Getting out and exercising can be difficult, especially during the winter. That is why it is important that the tools we use inspire us to get out and stay out, not make things more difficult. Our ease of use metric is based heavily on the bindings, but there are other features like ascent heels and crampon covers that contribute to the overall score as well.

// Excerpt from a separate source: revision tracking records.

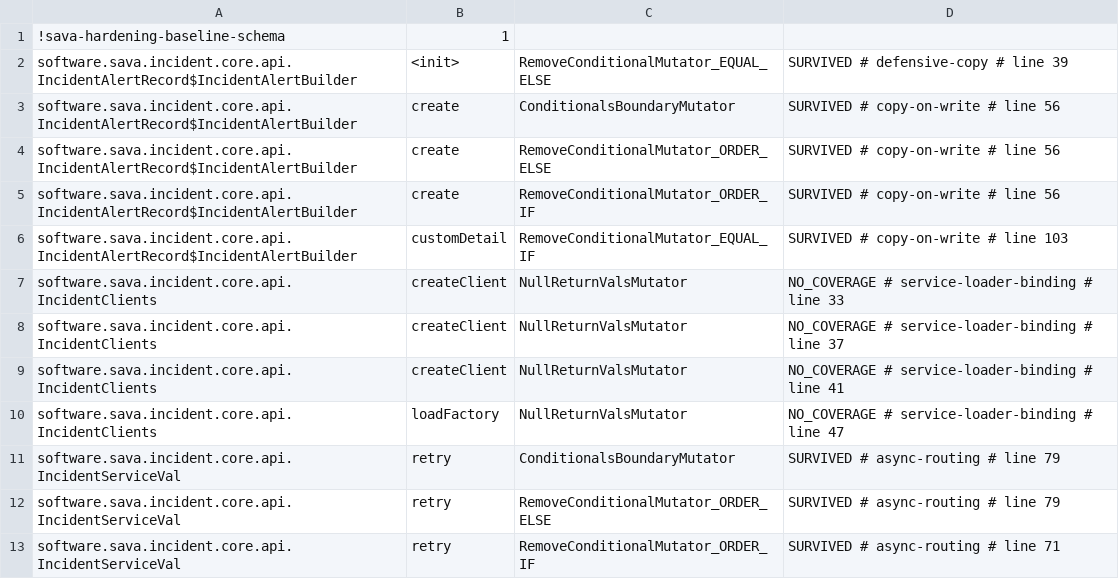
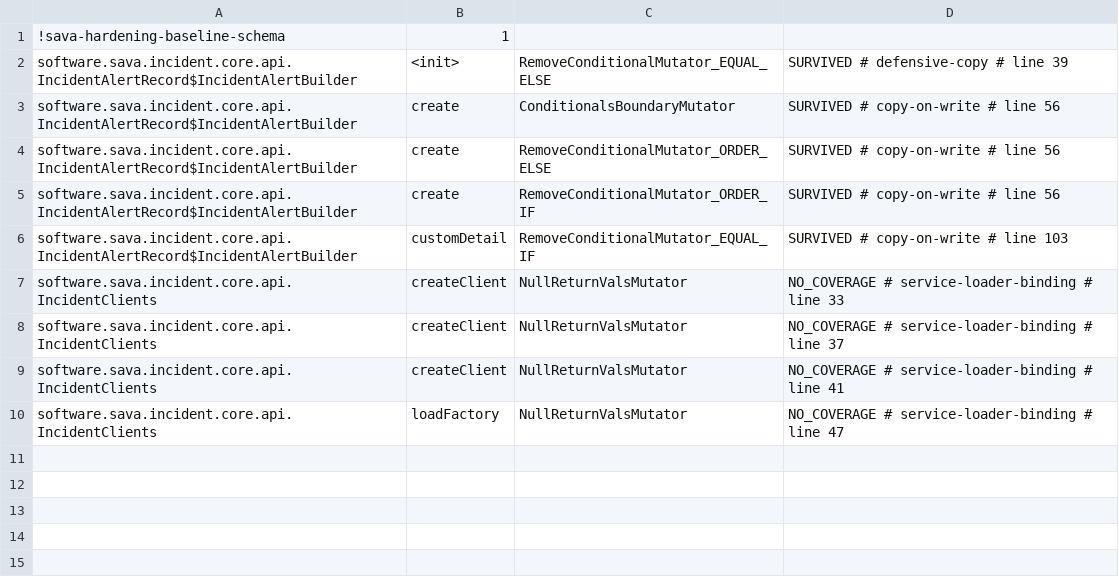
Before and after one commit to sava-software/incident-client, a CSV file: incident-core/config/pitest/api-accepted.csv, drawn as a sheet; the diff names each change by its address in the sheet, - before the commit and + after, or states it on an @@ line.

Commit message:
test(hardening): record the mutation gate for the Retry-After and alert-source range
The gate ran once over the unpushed range. Its new unkilled mutants were
killed with tests or refactored away in the commits that introduced them;
what is left is recorded here.

incident-io accepts two mutants under families it already argues: the
alert client's `statusCode < 200` arm (unreachable-1xx) and the alert
source config parser's `return super.test(...)` (always-true-delegate).
Its README names the new members.

incident-core retires the async-routing family. It argued that the
delayed-versus-immediate routing in IncidentServiceVal.retry could not be
asserted without a seam; the service now has one, and tests pin the
routing. The three rows were dropped with pitestApiBaselinePrune after
two matching fresh history-free previews, and the README says so.

Line tags are refreshed with BaselineRetag where the range moved code:
incident-io adapter, incident-pagerduty adapter, config and payload. The
PagerDuty README no longer describes the removed authToken branch, and no
longer cites the retired core acceptance as standing precedent.

```diff
--- a/incident-core/config/pitest/api-accepted.csv
+++ b/incident-core/config/pitest/api-accepted.csv
-row 11: software.sava.incident.core.api.IncidentServiceVal | retry | ConditionalsBoundaryMutator | SURVIVED # async-routing # line 79
-row 12: software.sava.incident.core.api.IncidentServiceVal | retry | RemoveConditionalMutator_ORDER_ELSE | SURVIVED # async-routing # line 79
-row 13: software.sava.incident.core.api.IncidentServiceVal | retry | RemoveConditionalMutator_ORDER_IF | SURVIVED # async-routing # line 71
```
Also changed, not shown: incident-io/config/pitest/adapter-accepted.csv, incident-pagerduty/config/pitest/adapter-accepted.csv, 6 other files.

The Symbioz Elite has a complicated binding system that requires a little extra attention during the initial setup. Not only are the toe and ankle straps highly adjustable, but you can alter the size of the soleplate as well. All these moving parts make the fit of the snowshoe very versatile. If you tend to wear the same shoes every time you hike, these adjustments only need to be made once. On the flip side, if you share your snowshoes or like to switch up your footwear, the setup may feel cumbersome. It also took us a moment to figure out which shoe went on which foot, but this question was answered by a quick skim of the manual. Once you understand how the bindings work, they are very easy to use, with or without gloves on. The heel lift is a godsend on steep climbs and can be pressed down or pulled up with a pole. Overall the Symbioz Elite is very easy, and the mesh bag and plastic crampon covers make storing these snowshoes a breeze.
Comfort is a large contributing factor to this metric. Your snowshoes shouldn't cause pinching or hot spots. Adjustability is another important aspect of the binding, especially if you like to switch up your footwear. Lastly is security. If you do not feel secure in your bindings, it's going to be difficult to find the confidence to hike far off into the woods.

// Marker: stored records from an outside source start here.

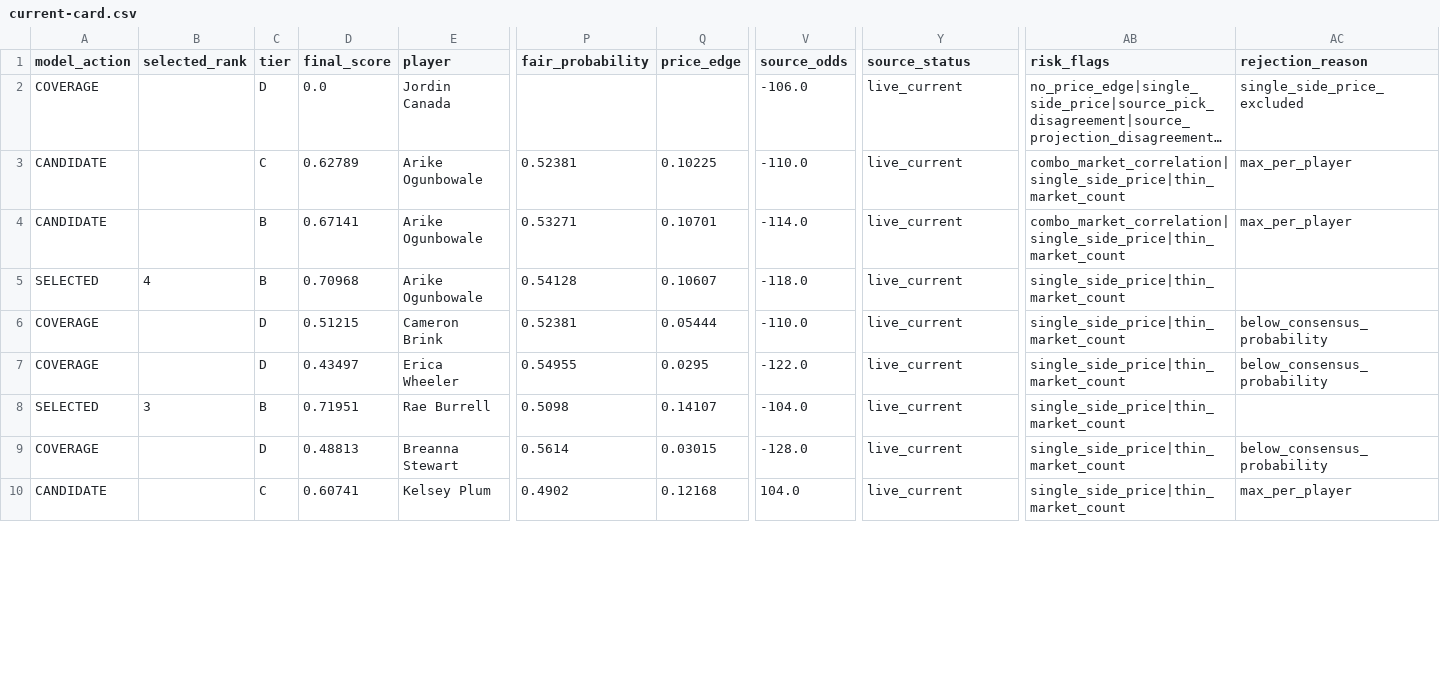
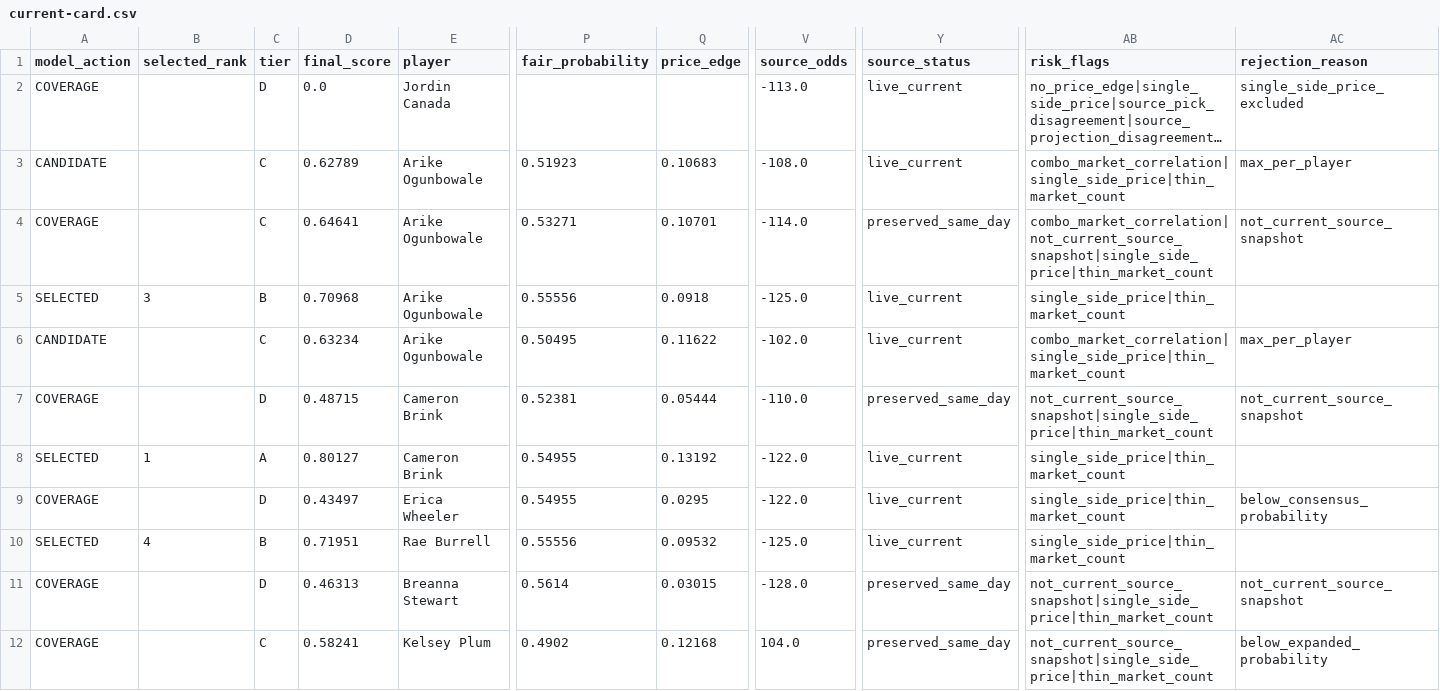
Before and after one commit to testqgw/SCP, a CSV file: wnba/output/current-card.csv, drawn as a sheet; only a part is shown, gaps mark what is left out; long unchanged cells end in …; addresses are those after the commit; rows hold the shown columns only; the diff covers the shown part only; the diff names each change by its address in the sheet, - before the commit and + after, or states it on an @@ line.

```diff
--- a/wnba/output/current-card.csv
+++ b/wnba/output/current-card.csv
-V2 (source_odds): -106.0
+V2 (source_odds): -113.0
-P3 (fair_probability): 0.52381
+P3 (fair_probability): 0.51923
-Q3 (price_edge): 0.10225
+Q3 (price_edge): 0.10683
-V3 (source_odds): -110.0
+V3 (source_odds): -108.0
-A4 (model_action): CANDIDATE
+A4 (model_action): COVERAGE
-C4 (tier): B
+C4 (tier): C
-D4 (final_score): 0.67141
+D4 (final_score): 0.64641
-Y4 (source_status): live_current
+Y4 (source_status): preserved_same_day
-AB4 (risk_flags): combo_market_correlation|single_side_price|thin_market_count
+AB4 (risk_flags): combo_market_correlation|not_current_source_snapshot|single_side_price|thin_market_count
-AC4 (rejection_reason): max_per_player
+AC4 (rejection_reason): not_current_source_snapshot
-B5 (selected_rank): 4
+B5 (selected_rank): 3
-P5 (fair_probability): 0.54128
+P5 (fair_probability): 0.55556
-Q5 (price_edge): 0.10607
+Q5 (price_edge): 0.0918
-V5 (source_odds): -118.0
+V5 (source_odds): -125.0
+row 6: CANDIDATE |  | C | 0.63234 | Arike Ogunbowale | 0.50495 | 0.11622 | -102.0 | live_current | combo_market_correlation|single_side_price|thin_market_count | max_per_player
-D7 (final_score): 0.51215
+D7 (final_score): 0.48715
-Y7 (source_status): live_current
+Y7 (source_status): preserved_same_day
-AB7 (risk_flags): single_side_price|thin_market_count
+AB7 (risk_flags): not_current_source_snapshot|single_side_price|thin_market_count
-AC7 (rejection_reason): below_consensus_probability
+AC7 (rejection_reason): not_current_source_snapshot
+row 8: SELECTED | 1 | A | 0.80127 | Cameron Brink | 0.54955 | 0.13192 | -122.0 | live_current | single_side_price|thin_market_count
-B10 (selected_rank): 3
+B10 (selected_rank): 4
-P10 (fair_probability): 0.5098
+P10 (fair_probability): 0.55556
-Q10 (price_edge): 0.14107
+Q10 (price_edge): 0.09532
-V10 (source_odds): -104.0
+V10 (source_odds): -125.0
-D11 (final_score): 0.48813
+D11 (final_score): 0.46313
-Y11:Y12 (source_status): live_current
+Y11:Y12 (source_status): preserved_same_day
-AB11:AB12 (risk_flags): single_side_price|thin_market_count
+AB11:AB12 (risk_flags): not_current_source_snapshot|single_side_price|thin_market_count
-AC11 (rejection_reason): below_consensus_probability
+AC11 (rejection_reason): not_current_source_snapshot
-A12 (model_action): CANDIDATE
+A12 (model_action): COVERAGE
-D12 (final_score): 0.60741
+D12 (final_score): 0.58241
-AC12 (rejection_reason): max_per_player
+AC12 (rejection_reason): below_expanded_probability
```
Also changed, not shown: 1 added row and 21 edited cells elsewhere in this file, wnba/data/current/sportsgrid_fanduel_board_2026-08-05.csv, wnba/output/current-settlement.csv, 5 other files.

The Symbioz Elite are not only comfortable, they are also adjustable and secure. Although they are a little bulky and complicated to use at first, they are well worth the trouble. The toe and ankle straps easily adjust with a ratchet system, and the footbed is also adjustable — a unique feature that we find extremely valuable. Simply place your foot on the plastic plate and slide the heel of the binding in until it fits snug up against the heel of your hiking boot. The bindings also provide a high level of foot flexibility which makes walking very comfortable. Not only are they comfortable and highly adjustable, but these bindings are very secure. They fit snug around your boot, every strap has a home, and they never came loose on us during testing, no matter how far we roamed.

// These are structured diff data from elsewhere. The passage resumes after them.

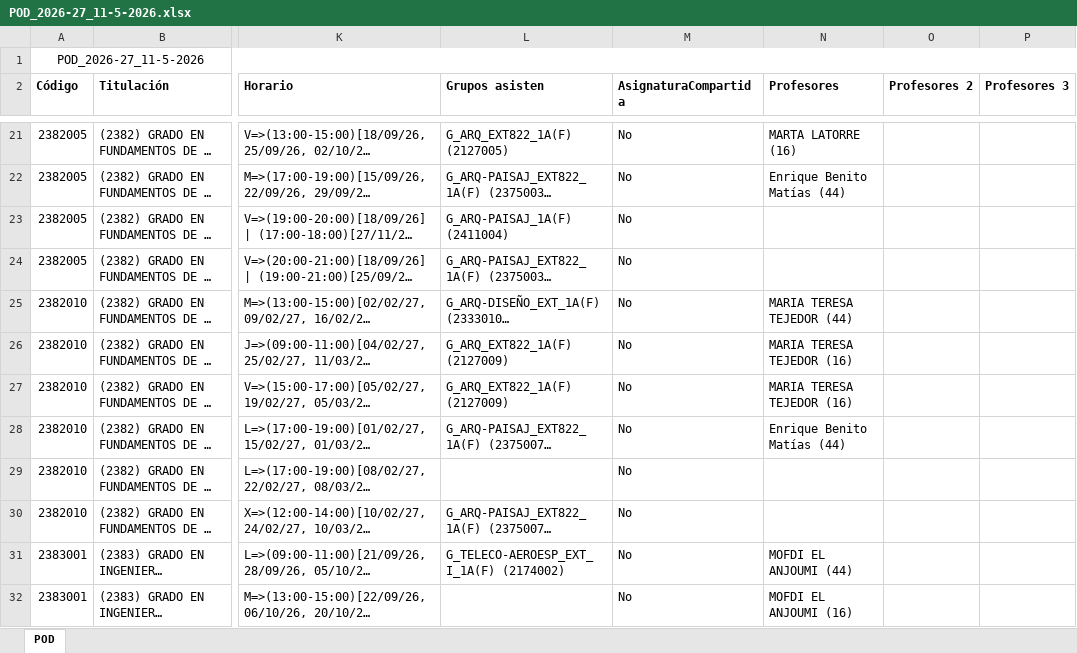
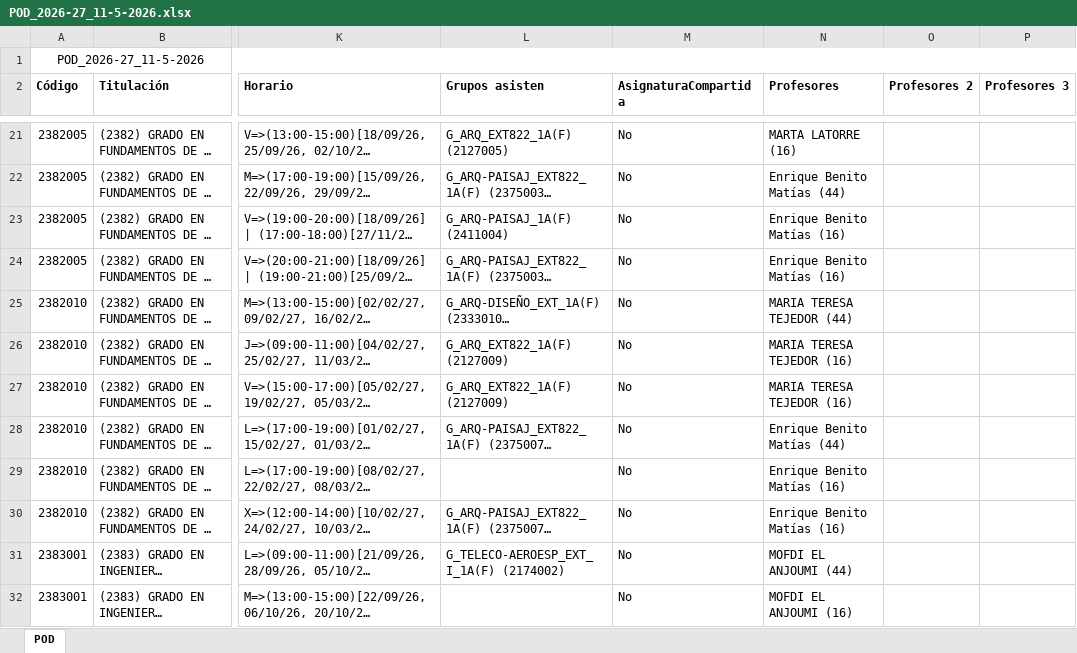
Before and after one commit to GVeradeSalas/planificador-docente-urjc, an Excel workbook: POD_2026-27_11-5-2026.xlsx, sheet POD, drawn as a sheet; only a part is shown, gaps mark what is left out; long unchanged cells end in …; values as stored, in another font and other column widths than the file's, no borders; the diff names each change by its address in the sheet, - before the commit and + after, or states it on an @@ line.

Commit message:
Add files via upload

```diff
--- a/POD_2026-27_11-5-2026.xlsx (sheet POD)
+++ b/POD_2026-27_11-5-2026.xlsx (sheet POD)
-N23:N24 (Profesores): (empty)
+N23:N24 (Profesores): Enrique Benito Matías (16)
-N29:N30 (Profesores): (empty)
+N29:N30 (Profesores): Enrique Benito Matías (16)
```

These snowshoes are not our most expensive option, but they are close. The binding and traction performance doesn't leave much to be improved upon, but the overall snowshoe lacks versatility. They are not worth the investment if you like hiking around in fresh, unpacked powder, but if you are a spring hiker or tend to find yourself in places where your need for traction greatly outweighs your need for floatation, then the TSL Elite is likely worth the money.
The TSL Symbioz Hyperflex Elite performed consistently across all our categories besides flotation. It is a great shoe for a variety of foot sizes and experience levels but performs best on packed snow and ice rather than fresh deep snow. The traction is abundant, the stride ergonomics are stellar, and the bindings offer optimal comfort and security.
— Hayley Thomas
Ad-free. Influence-free. Powered by Testing.
GearLab is founded on the principle of honest, objective, reviews. Our experts test thousands of products each year using thoughtful test plans that bring out key performance differences between competing products. And, to assure complete independence, we buy all the products we test ourselves. No cherry-picked units sent by manufacturers. No sponsored content. No ads. Just real, honest, side-by-side testing and comparison.Learn More